In the arts, business people are routinely asked to serve on boards and committees, and arts leaders attend business training and use business terms because we see the absolute value in adopting and adapting what works in that sector for our own purposes.
We know that our work is better if we have a number of perspectives and approaches to problem-solving, generating ideas and strategic thinking. We know that working with businesses is better than simply believing we are working for the needs of businesses.
So, what skills do artists and arts leaders bring to larger, community tables? They bring an astonishing ability to create smart, creative and useful programming with very lean budgets. In other words, they know how to “do more with less.” That’s an asset regardless of your budget size.
They know how to make hard decisions because… again with the lean budgets. Those in the arts have to make tough decisions and leave good programming opportunities on the cutting-room floor all the time. That means they know how to deeply evaluate all kinds of options and make smart, calculated decisions.
They aren’t afraid to take risks. The very nature of claiming to be in the arts means thinking outside of the box, so there’s less fear in taking it a step further and really going for something.
As a relatively conservative community, a little nudge to think bigger and take some well thought-out risks is a good thing. A number of our arts leaders have lived and worked in other, considerably bigger communities, regularly attend regional and national conferences and are part of networks that provide continuing education in their specific fields. This means they are thinking from an outside-in perspective, which has real value in planning.
Many of our artists are true entrepreneurs. This gives them flexibility, an ability to network and a real eye for opportunity. Plus, don’t forget their spectacular creativity — their way of thinking produces stunning art and asks unexpected questions and provides out-of-the-ordinary answers.
Again, it’s a strong asset when bringing the community together to ask questions and solve problems. My hope for 2019 is that the leaders from other sectors in our community will take a look at who is not sitting at their tables and what skills and assets are missing from the conversations.
Then, go out and invite the arts leaders and artists they believe will assist in bringing about the kind of growth and change this community needs and deserves. That would be working with and not for the arts, and we would all benefit from it.

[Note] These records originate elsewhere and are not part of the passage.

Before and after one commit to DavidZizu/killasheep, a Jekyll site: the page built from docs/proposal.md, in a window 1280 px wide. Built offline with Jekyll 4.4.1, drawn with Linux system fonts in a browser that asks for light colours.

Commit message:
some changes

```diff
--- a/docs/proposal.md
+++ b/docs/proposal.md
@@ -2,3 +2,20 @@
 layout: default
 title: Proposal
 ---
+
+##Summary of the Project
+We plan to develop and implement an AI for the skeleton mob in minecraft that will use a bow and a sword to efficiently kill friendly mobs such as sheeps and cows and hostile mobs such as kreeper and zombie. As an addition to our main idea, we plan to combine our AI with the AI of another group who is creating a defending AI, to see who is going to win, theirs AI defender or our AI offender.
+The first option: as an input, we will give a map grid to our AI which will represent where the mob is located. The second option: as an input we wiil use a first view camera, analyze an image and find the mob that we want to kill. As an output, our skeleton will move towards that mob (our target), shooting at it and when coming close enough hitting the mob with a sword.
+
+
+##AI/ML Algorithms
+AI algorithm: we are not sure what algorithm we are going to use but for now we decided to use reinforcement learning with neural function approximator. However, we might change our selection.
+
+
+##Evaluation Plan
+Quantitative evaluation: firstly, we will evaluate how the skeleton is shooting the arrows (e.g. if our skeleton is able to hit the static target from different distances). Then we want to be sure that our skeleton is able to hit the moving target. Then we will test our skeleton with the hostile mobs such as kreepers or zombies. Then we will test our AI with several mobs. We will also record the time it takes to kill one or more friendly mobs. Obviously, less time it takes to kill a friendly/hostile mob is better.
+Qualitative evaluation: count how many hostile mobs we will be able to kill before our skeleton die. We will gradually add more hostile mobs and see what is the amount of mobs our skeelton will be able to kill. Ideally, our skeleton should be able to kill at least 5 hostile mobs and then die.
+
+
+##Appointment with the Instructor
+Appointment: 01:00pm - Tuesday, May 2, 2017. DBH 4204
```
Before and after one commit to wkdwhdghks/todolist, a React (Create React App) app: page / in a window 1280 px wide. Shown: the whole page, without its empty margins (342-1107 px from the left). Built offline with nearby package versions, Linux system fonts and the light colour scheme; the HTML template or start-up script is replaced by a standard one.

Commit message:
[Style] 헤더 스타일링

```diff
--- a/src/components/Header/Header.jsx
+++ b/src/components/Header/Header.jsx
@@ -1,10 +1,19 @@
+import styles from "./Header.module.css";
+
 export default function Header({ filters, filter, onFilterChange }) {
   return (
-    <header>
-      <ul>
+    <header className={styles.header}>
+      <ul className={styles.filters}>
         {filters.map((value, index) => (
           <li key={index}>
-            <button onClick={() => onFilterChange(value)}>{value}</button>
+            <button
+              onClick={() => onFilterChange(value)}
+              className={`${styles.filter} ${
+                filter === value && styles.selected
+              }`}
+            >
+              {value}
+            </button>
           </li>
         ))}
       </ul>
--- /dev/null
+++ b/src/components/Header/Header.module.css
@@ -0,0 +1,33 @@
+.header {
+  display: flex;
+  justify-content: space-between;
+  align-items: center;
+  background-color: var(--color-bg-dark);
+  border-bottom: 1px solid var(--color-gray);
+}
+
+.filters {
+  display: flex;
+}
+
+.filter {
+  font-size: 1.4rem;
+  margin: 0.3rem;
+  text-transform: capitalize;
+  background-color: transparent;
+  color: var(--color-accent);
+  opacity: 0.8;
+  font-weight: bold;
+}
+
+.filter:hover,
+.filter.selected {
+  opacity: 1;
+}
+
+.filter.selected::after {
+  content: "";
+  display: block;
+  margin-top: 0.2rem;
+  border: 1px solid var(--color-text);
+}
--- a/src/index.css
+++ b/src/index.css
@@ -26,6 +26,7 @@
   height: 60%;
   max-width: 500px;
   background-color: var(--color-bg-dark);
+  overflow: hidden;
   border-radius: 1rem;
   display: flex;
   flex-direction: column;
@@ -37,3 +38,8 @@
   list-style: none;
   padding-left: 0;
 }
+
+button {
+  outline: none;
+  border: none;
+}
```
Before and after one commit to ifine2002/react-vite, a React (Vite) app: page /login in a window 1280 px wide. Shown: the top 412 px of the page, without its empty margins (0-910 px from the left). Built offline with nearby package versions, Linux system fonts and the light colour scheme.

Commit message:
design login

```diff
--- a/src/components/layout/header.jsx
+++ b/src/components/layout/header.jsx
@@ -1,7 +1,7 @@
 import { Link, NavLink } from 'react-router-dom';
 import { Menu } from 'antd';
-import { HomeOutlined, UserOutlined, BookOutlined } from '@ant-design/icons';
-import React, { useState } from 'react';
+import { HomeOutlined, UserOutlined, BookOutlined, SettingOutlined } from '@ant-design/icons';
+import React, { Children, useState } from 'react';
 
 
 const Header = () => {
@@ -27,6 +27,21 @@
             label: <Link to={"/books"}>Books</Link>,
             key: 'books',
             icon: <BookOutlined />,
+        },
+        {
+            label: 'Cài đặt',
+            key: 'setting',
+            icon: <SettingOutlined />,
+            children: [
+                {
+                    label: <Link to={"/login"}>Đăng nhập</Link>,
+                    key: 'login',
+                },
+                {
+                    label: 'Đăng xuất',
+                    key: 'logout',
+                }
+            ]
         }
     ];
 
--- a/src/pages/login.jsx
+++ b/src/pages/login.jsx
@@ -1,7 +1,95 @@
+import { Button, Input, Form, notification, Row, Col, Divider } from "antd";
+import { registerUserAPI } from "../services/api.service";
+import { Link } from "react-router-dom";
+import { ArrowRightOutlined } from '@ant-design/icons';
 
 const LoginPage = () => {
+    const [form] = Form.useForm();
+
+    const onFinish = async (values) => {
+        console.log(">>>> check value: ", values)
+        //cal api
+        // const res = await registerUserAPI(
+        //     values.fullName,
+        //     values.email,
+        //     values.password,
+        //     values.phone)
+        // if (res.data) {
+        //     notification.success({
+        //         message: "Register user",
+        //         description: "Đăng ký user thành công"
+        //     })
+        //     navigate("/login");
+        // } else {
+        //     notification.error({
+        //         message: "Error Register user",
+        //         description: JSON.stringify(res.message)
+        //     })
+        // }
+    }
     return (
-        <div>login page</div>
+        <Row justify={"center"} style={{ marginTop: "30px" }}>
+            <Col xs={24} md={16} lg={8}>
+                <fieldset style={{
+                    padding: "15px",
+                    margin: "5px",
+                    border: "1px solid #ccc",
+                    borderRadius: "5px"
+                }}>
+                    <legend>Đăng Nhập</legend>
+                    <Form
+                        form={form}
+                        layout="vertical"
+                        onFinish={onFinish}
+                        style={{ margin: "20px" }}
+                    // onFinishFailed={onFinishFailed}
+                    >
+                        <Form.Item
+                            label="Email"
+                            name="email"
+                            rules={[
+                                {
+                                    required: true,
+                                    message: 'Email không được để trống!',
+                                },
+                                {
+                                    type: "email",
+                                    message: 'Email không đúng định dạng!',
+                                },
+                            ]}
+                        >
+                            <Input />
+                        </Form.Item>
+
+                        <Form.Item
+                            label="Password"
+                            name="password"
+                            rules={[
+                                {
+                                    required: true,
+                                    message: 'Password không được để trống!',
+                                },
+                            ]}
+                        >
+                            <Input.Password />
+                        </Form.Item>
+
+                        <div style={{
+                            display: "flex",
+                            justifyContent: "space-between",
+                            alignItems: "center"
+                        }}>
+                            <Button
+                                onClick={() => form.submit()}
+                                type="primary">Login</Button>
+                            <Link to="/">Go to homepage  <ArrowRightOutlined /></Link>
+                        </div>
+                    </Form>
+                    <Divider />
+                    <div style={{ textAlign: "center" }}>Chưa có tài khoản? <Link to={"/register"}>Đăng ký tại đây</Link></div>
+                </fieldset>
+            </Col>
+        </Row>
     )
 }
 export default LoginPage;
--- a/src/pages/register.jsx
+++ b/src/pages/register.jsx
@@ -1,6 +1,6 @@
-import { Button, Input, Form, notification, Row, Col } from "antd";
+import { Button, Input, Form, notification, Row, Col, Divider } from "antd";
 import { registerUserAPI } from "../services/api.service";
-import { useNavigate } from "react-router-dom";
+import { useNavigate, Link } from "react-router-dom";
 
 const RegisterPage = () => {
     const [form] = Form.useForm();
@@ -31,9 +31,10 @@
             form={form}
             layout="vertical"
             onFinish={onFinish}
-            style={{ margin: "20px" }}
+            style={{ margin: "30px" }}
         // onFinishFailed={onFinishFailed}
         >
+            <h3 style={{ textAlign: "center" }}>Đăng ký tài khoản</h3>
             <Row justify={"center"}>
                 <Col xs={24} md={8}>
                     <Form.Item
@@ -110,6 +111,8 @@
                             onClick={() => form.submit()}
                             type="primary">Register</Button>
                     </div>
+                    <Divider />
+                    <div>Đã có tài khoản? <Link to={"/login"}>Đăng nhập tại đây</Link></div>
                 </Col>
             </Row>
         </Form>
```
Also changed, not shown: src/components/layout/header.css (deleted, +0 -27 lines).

This article is part of a content partnership with the Fargo Forum and originally appeared in print on Monday, December 31, 2018.